Arkan - Sofia (2014)
Reviewed by Sebastian Kluth
Arkan is a gothic metal band that utilizes Middle Eastern folk instrumentation such as the frame drum (bendir), the Latin American percussion instrument known as the cajón, the goblet drum (derbouka), the pear-shaped stringed instrument (oud), and the Indian hand drum (tabla). The quintet calls its home France, but four out of five members are actually from Algeria and Morocco. The band started as a more extreme metal-orientated group in 2005, with male singers only. However, its third album, Sofia, is dominated by hypnotizing sounds and enchanting female vocals somewhere between Katatonia, Lacuna Coil, and Orphaned Land.
The strong points of the album are its hypnotizing and slightly depressing atmosphere, the organic use of folk instruments, and the calming use of unique female vocals. The flow of the album is very coherent and organic, with many tracks harmoniously progressing into new ones without any breaks.
The enchanting “Leaving Us”, with its gloomy and slow riffs, dragging vocals, and mysterious folk passages toward the end is a track that represents the sound of the band very well. Conversely, the more rhythmic opener and album highlight, “Hayati”, sounds more dynamic thanks to a diverse vocal performance despite the dark instrumental atmosphere, and probably features the catchiest chorus on the entire album. Those who care for the extreme progressive metal roots of the band should try out “March Of Sorrow”, “Wingless Angels”, and “Scar Of Sadness”, all of which feature some short but really potent death metal growls. The other extreme is the longest song on the album, entitled “Deafening Silence”, which comes around as the calmest, featuring acoustic guitars, light vocal effects, and floating instrumental passages that could have been pulled from a contemporary Opeth record.
The second half of the record turns out to be less diverse and gripping than the first. A few tracks sound too much alike and feel like unnecessary filler. This is especially true of the slow closing songs “Cold Night’s Dream” and “Dark Epilogue”, which aren’t much more than dark ambient pieces that go nowhere. I also miss a truly outstanding and catchy song that might permanently stay on my mind, even though “Hayati” comes quite close.

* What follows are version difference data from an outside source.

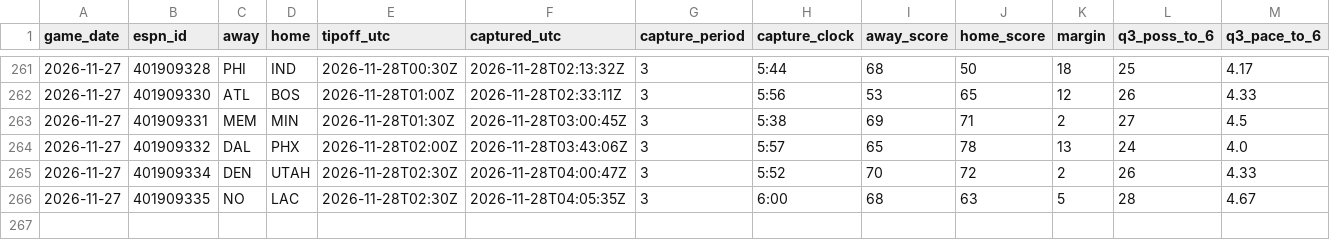
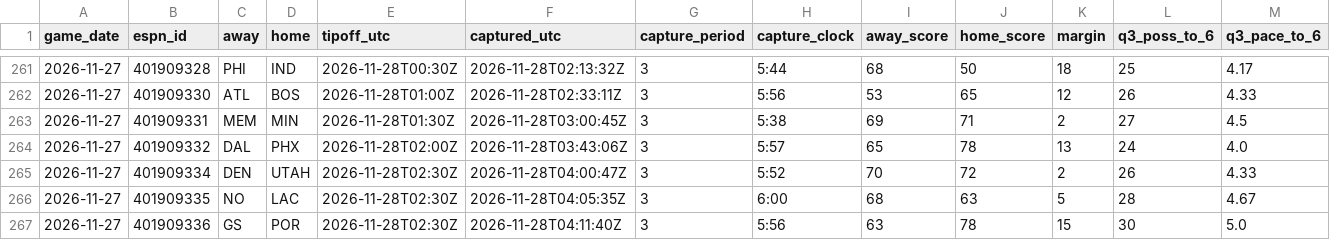
Before and after one commit to fasteddy35/nbaq3, a CSV file: data/q3_checkpoints.csv, drawn as a sheet; only a part is shown, gaps mark what is left out; rows hold the shown columns only; the diff names each change by its address in the sheet, - before the commit and + after, or states it on an @@ line.

```diff
--- a/data/q3_checkpoints.csv
+++ b/data/q3_checkpoints.csv
+row 267: 2026-11-27 | 401909336 | GS | POR | 2026-11-28T02:30Z | 2026-11-28T04:11:40Z | 3 | 5:56 | 63 | 78 | 15 | 30 | 5.0
```
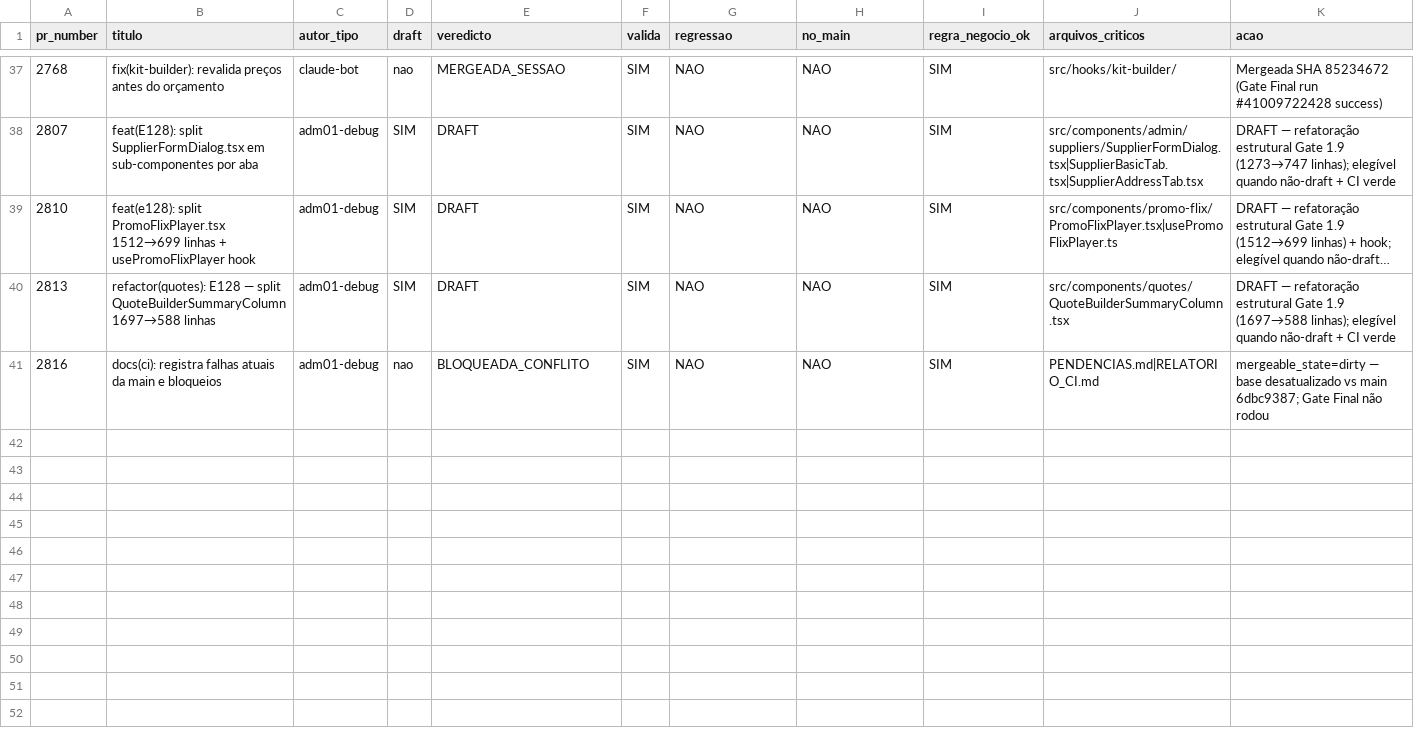
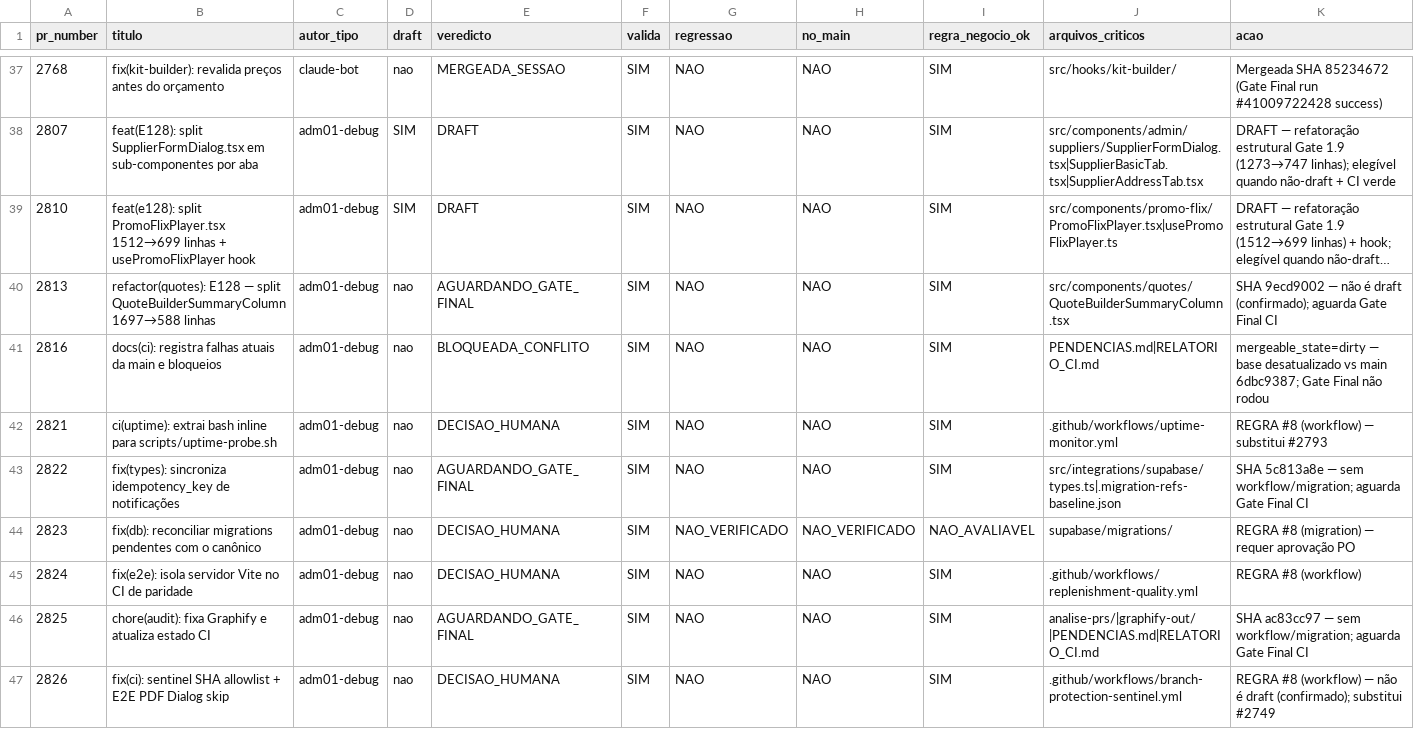
Before and after one commit to adm01-debug/Promo_Gifts_V4, a CSV file: analise-prs/prs.csv, drawn as a sheet; only a part is shown, gaps mark what is left out; long unchanged cells end in …; the diff names each change by its address in the sheet, - before the commit and + after, or states it on an @@ line.

```diff
--- a/analise-prs/prs.csv
+++ b/analise-prs/prs.csv
-D40 (draft): SIM
+D40 (draft): nao
-E40 (veredicto): DRAFT
+E40 (veredicto): AGUARDANDO_GATE_FINAL
-K40 (acao): DRAFT — refatoração estrutural Gate 1.9 (1697→588 linhas); elegível quando não-draft + CI verde
+K40 (acao): SHA 9ecd9002 — não é draft (confirmado); aguarda Gate Final CI
+row 42: 2821 | ci(uptime): extrai bash inline para scripts/uptime-probe.sh | adm01-debug | nao | DECISAO_HUMANA | SIM | NAO | NAO | SIM | .github/workflows/uptime-monitor.yml | REGRA #8 (workflow) — substitui #2793
+row 43: 2822 | fix(types): sincroniza idempotency_key de notificações | adm01-debug | nao | AGUARDANDO_GATE_FINAL | SIM | NAO | NAO | SIM | src/integrations/supabase/types.ts|.migration-refs-baseline.json | SHA 5c813a8e — sem workflow/migration; aguarda Gate Final CI
+row 44: 2823 | fix(db): reconciliar migrations pendentes com o canônico | adm01-debug | nao | DECISAO_HUMANA | SIM | NAO_VERIFICADO | NAO_VERIFICADO | NAO_AVALIAVEL | supabase/migrations/ | REGRA #8 (migration) — requer aprovação PO
+row 45: 2824 | fix(e2e): isola servidor Vite no CI de paridade | adm01-debug | nao | DECISAO_HUMANA | SIM | NAO | NAO | SIM | .github/workflows/replenishment-quality.yml | REGRA #8 (workflow)
+row 46: 2825 | chore(audit): fixa Graphify e atualiza estado CI | adm01-debug | nao | AGUARDANDO_GATE_FINAL | SIM | NAO | NAO | SIM | analise-prs/|graphify-out/|PENDENCIAS.md|RELATORIO_CI.md | SHA ac83cc97 — sem workflow/migration; aguarda Gate Final CI
+row 47: 2826 | fix(ci): sentinel SHA allowlist + E2E PDF Dialog skip | adm01-debug | nao | DECISAO_HUMANA | SIM | NAO | NAO | SIM | .github/workflows/branch-protection-sentinel.yml | REGRA #8 (workflow) — não é draft (confirmado); substitui #2749
```
Also changed, not shown: 1 other file.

In the end, this release is interesting for its consistently dark and mysterious approach. It’s the kind of album you have to listen to in one shot with your headphones on in order to get absorbed by its strong atmosphere and to discover all the small details that make most of the songs sound slightly different. It’s an album that requests some attention, and the band has somehow developed its own signature style by now. In the future, I would like the band to push its extreme and progressive boundaries even further, and to include maybe a few catchier and more addicting tracks as well.
3.25 // 5